The RollOnFriday Firm fo the Year 2017 survey has revealed which firms hook their lawyers up to drips, nail their wrists to the keyboard and slip a chamber pot under the desk for that genuine 24/7 office experience.

On 64%, Shoosmiths "lost its fabled work life balance that it used to promote", said a lawyer there, while elite Slaughter & May also scored 64% for "late nights. Lots and lots and lots of them". Partners were, said an S&Mer, "merciless". Apparently, "you occasionally catch the flash of pure pleasure in their hawkish eyes as they shit on you at 8:00pm on a Friday, destroying your weekend (or your honeymoon - nothing is sacred)". 

At Fieldfisher, which scored 62%, staff said the pendulum had swung too far toward life for "certain heads of department" who were "getting away with anything" including 45 "unnoticed" days of holiday. Working from home was "not encouraged" at Charles Russell Speechlys, where the work/life balance was "horrific for such a poor salary". As a result the firm "struggles to attract and retain associates" and the "people left get beasted". 

US firms were a home away from home for many, but not in a good way. There was a "brutal "work/life balance at White & Case, where hours were "erratic and fairly relentless". On the "rare occasion you make weekday plans", said a junior, "it is hard to say until you actually leave the office whether you will make them or not". Partners were "maniacal about associate billables", said a colleague. "I once had a severe cold and proposed working from home. I was told that a mask could be provided to me if I came in the next day". At Linklaters, "as a trainee it sometimes felt like my ass was getting prised open by a heavy-duty car jack", and "now that I've qualified it's as if I've got a giant neon sign wedged between my butt cheeks inviting partners, clients and more senior associates in. It's getting crowded". Others said that the hours were "crippling" and "hard", however one solicitor said they were "still excellent compared to what I thought they would be". 

 At Olswang, "if you take the fact that I hate my work and I hate my life", said a solicitor, "then yes I suppose there is quite a bit of balance there". Another said that partner reviews of capacity levels were reliant "solely on chargeable hour figures for the month to date", and made "zero adjustment for anyone that has any holiday", leaving even hard workers clobbered if they took time off work. A Clifford Chance senior solicitor said that, "I am worked like a bitch", but believed "I would be worked twice as hard elsewhere in the Magic Circle". Another said weekends "are now a thing of the past.

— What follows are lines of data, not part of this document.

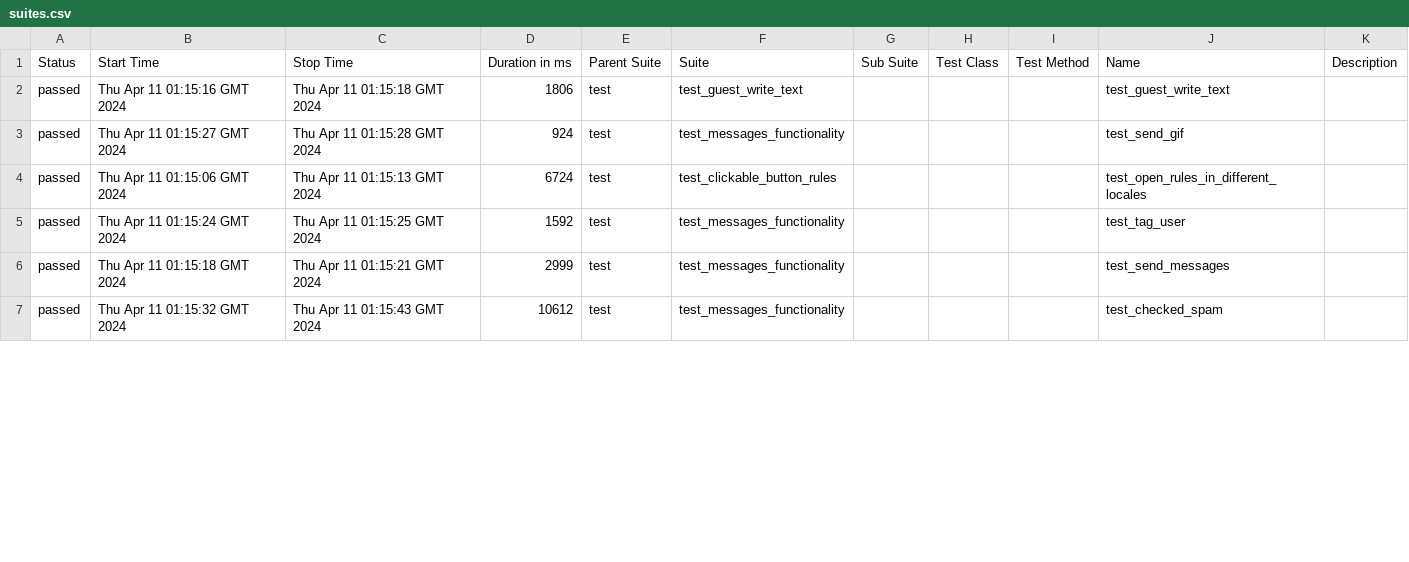
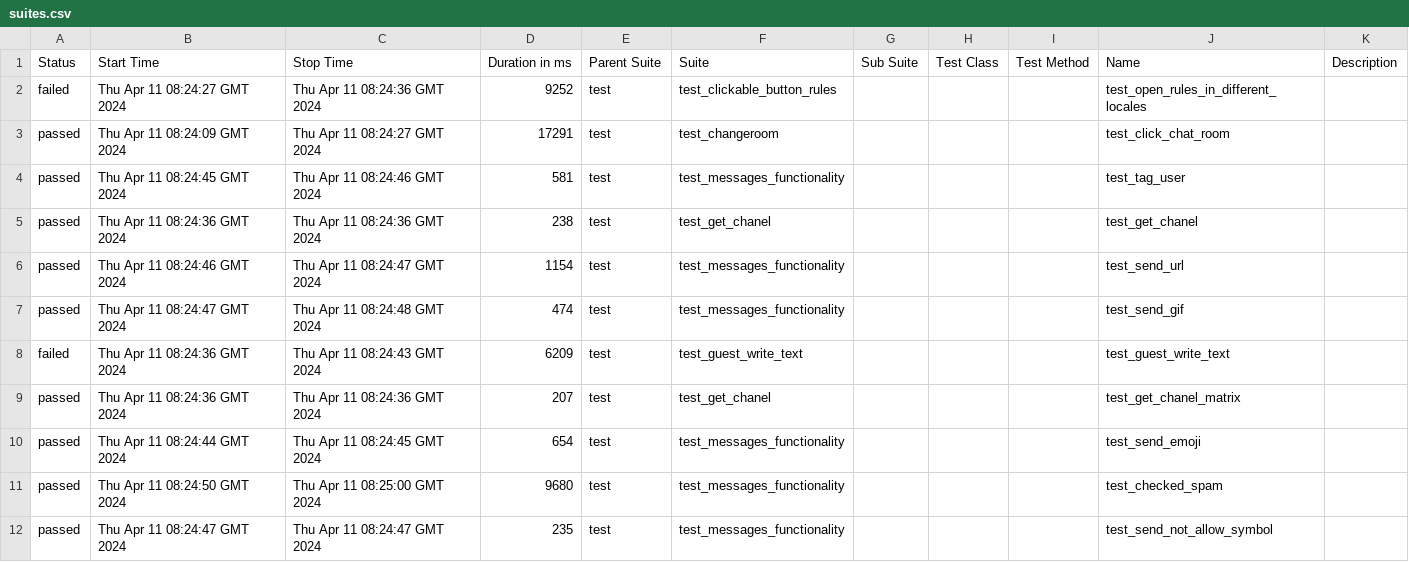
Before and after one commit to VladimirSaf95/ChatProject, a CSV file: data/suites.csv, drawn as a sheet; only a part is shown; the diff covers the shown part only.

Commit message:
Deploying to gh-pages from @ VladimirSaf95/ChatProject@fce9099f738ec90bd4c01a962c5498eaaa0b9ed3 🚀

```diff
--- a/data/suites.csv
+++ b/data/suites.csv
@@ -1,7 +1,12 @@
 "Status","Start Time","Stop Time","Duration in ms","Parent Suite","Suite","Sub Suite","Test Class","Test Method","Name","Description"
-"passed","Thu Apr 11 01:15:16 GMT 2024","Thu Apr 11 01:15:18 GMT 2024","1806","test","test_guest_write_text","","","","test_guest_write_text",""
-"passed","Thu Apr 11 01:15:27 GMT 2024","Thu Apr 11 01:15:28 GMT 2024","924","test","test_messages_functionality","","","","test_send_gif",""
-"passed","Thu Apr 11 01:15:06 GMT 2024","Thu Apr 11 01:15:13 GMT 2024","6724","test","test_clickable_button_rules","","","","test_open_rules_in_different_locales",""
-"passed","Thu Apr 11 01:15:24 GMT 2024","Thu Apr 11 01:15:25 GMT 2024","1592","test","test_messages_functionality","","","","test_tag_user",""
-"passed","Thu Apr 11 01:15:18 GMT 2024","Thu Apr 11 01:15:21 GMT 2024","2999","test","test_messages_functionality","","","","test_send_messages",""
-"passed","Thu Apr 11 01:15:32 GMT 2024","Thu Apr 11 01:15:43 GMT 2024","10612","test","test_messages_functionality","","","","test_checked_spam",""
+"failed","Thu Apr 11 08:24:27 GMT 2024","Thu Apr 11 08:24:36 GMT 2024","9252","test","test_clickable_button_rules","","","","test_open_rules_in_different_locales",""
+"passed","Thu Apr 11 08:24:09 GMT 2024","Thu Apr 11 08:24:27 GMT 2024","17291","test","test_changeroom","","","","test_click_chat_room",""
+"passed","Thu Apr 11 08:24:45 GMT 2024","Thu Apr 11 08:24:46 GMT 2024","581","test","test_messages_functionality","","","","test_tag_user",""
+"passed","Thu Apr 11 08:24:36 GMT 2024","Thu Apr 11 08:24:36 GMT 2024","238","test","test_get_chanel","","","","test_get_chanel",""
+"passed","Thu Apr 11 08:24:46 GMT 2024","Thu Apr 11 08:24:47 GMT 2024","1154","test","test_messages_functionality","","","","test_send_url",""
+"passed","Thu Apr 11 08:24:47 GMT 2024","Thu Apr 11 08:24:48 GMT 2024","474","test","test_messages_functionality","","","","test_send_gif",""
+"failed","Thu Apr 11 08:24:36 GMT 2024","Thu Apr 11 08:24:43 GMT 2024","6209","test","test_guest_write_text","","","","test_guest_write_text",""
+"passed","Thu Apr 11 08:24:36 GMT 2024","Thu Apr 11 08:24:36 GMT 2024","207","test","test_get_chanel","","","","test_get_chanel_matrix",""
+"passed","Thu Apr 11 08:24:44 GMT 2024","Thu Apr 11 08:24:45 GMT 2024","654","test","test_messages_functionality","","","","test_send_emoji",""
+"passed","Thu Apr 11 08:24:50 GMT 2024","Thu Apr 11 08:25:00 GMT 2024","9680","test","test_messages_functionality","","","","test_checked_spam",""
+"passed","Thu Apr 11 08:24:47 GMT 2024","Thu Apr 11 08:24:47 GMT 2024","235","test","test_messages_functionality","","","","test_send_not_allow_symbol",""
```
Also changed, not shown: 4 added rows, 9 removed rows and 38 edited cells elsewhere in this file, data/behaviors.csv, 54 other files.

SoS". There was a similarly "terrible" balance at fellow Magic Circle firm Allen & Overy, where a solicitor said that recent pay hikes were "generous", but partners "fail to realise that many associates would prefer a better work/life balance rather than the money".

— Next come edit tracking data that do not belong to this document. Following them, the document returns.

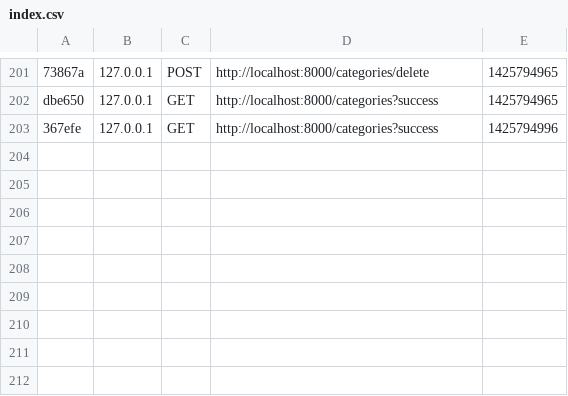
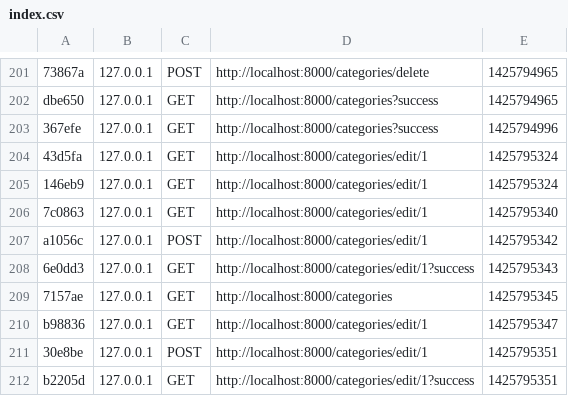
Before and after one commit to ignaciomendez/agenda-moparman, a CSV file: app/cache/dev/profiler/index.csv, drawn as a sheet; only a part is shown, gaps mark what is left out.

Commit message:
Categories section finished

```diff
--- a/app/cache/dev/profiler/index.csv
+++ b/app/cache/dev/profiler/index.csv
@@ -203 +203,10 @@ dbe650,127.0.0.1,GET,http://localhost:8000/categories?success,1425794965,
 367efe,127.0.0.1,GET,http://localhost:8000/categories?success,1425794996,
+43d5fa,127.0.0.1,GET,http://localhost:8000/categories/edit/1,1425795324,
+146eb9,127.0.0.1,GET,http://localhost:8000/categories/edit/1,1425795324,
+7c0863,127.0.0.1,GET,http://localhost:8000/categories/edit/1,1425795340,
+a1056c,127.0.0.1,POST,http://localhost:8000/categories/edit/1,1425795342,
+6e0dd3,127.0.0.1,GET,http://localhost:8000/categories/edit/1?success,1425795343,
+7157ae,127.0.0.1,GET,http://localhost:8000/categories,1425795345,
+b98836,127.0.0.1,GET,http://localhost:8000/categories/edit/1,1425795347,
+30e8be,127.0.0.1,POST,http://localhost:8000/categories/edit/1,1425795351,
+b2205d,127.0.0.1,GET,http://localhost:8000/categories/edit/1?success,1425795351,
```
Also changed, not shown: 21 other files.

The "20 days-per-year" holiday allowance at huge-paying US firm Latham & Watkins was "miserly", said a lawyer, and the "very annoying" target hours made "December so much less fun than it should be". 1900 hours "is achievable without having a completely horrendous year", but "chances are you'll have had one or two quiet months and having to claw it all back is a real pain in the social life". A colleague said, "I am in danger of being absorbed into the fabric of the building like Bootstrap Bill from Pirates of the Caribbean ('Bootstraps Bootstraps')". A third gave a poor score because of "little to no individual thanks for spending relationship and marriage-damaging amounts of time working" even though "I'm probably not even in the top 25-30% of billers at the firm - they must be undead". Freshfields scored 44%, but while the hours could be "dreadful", they "are not a surprise for anyone who knows the firm". Kennedys earned 38% partially as a result of "junior fee earners being signed off with work-related stress in droves", said a lawyer, with morale "absolutely through the floor".

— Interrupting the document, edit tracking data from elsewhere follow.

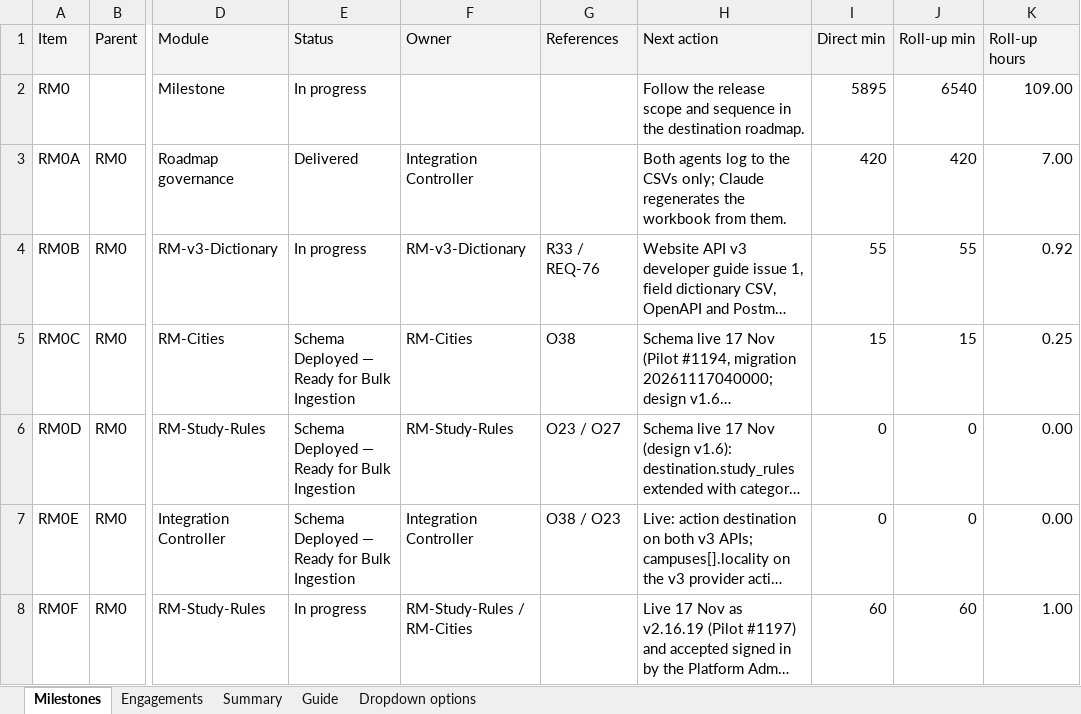
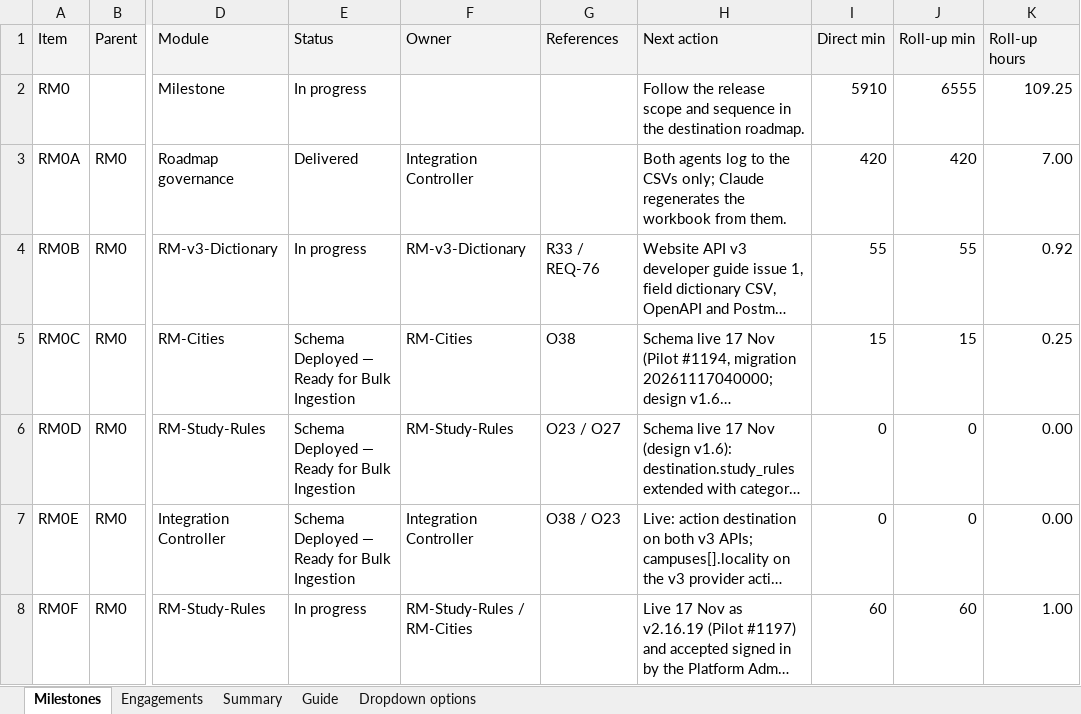
Before and after one commit to msinghbs-ai/coursefinder-admin, an Excel workbook: docs/Roadmap/2026-01/Roadmap_Engagement_Register.xlsx, sheet Milestones, drawn as a sheet; only a part is shown, gaps mark what is left out; long unchanged cells end in …; values as stored, in another font and other column widths than the file's, no borders; the diff names each change by its address in the sheet, - before the commit and + after, or states it on an @@ line.

```diff
--- a/docs/Roadmap/2026-01/Roadmap_Engagement_Register.xlsx (sheet Milestones)
+++ b/docs/Roadmap/2026-01/Roadmap_Engagement_Register.xlsx (sheet Milestones)
-I2 (Direct min): 5895
+I2 (Direct min): 5910
-J2 (Roll-up min): 6540
+J2 (Roll-up min): 6555
-K2 (Roll-up hours): 109.00
+K2 (Roll-up hours): 109.25
```
Also changed, not shown: sheet Engagements, sheet Summary, 1 other file.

  It wasn't all bad. After hitting 1900hrs he got eye drops. 

Irwin Mitchell 
was branded a "workhouse excuse of a law firm". The flexibility initiative may have gone awry: "everyone hates the whole hot-desking thing", said a lawyer, claiming that leavers "have actually cited 'having their own fucking desk' as the reason for handing in their notice". In "a twist of possibly ingenious management", people "now get in earlier in the morning so that they get computers where the monitors are on stands". The Golden Turd 2017 scored 35%, but unusually it was scored poorly because of too little work, not too much. As KWM staff voted in the survey it was becoming increasingly clear that the firm was about to collapse. In the last couple of weeks in December, said a staffer, "we would skive off and start drinking at 4. Heck we'd even go to the pub at 3, and come back in for 5 to check emails to see what the next installment of shit hitting the fan looked like". As work dried up and colleagues left, there was even a silver lining: "a lot of spare offices in which to have long conversations with recruiters".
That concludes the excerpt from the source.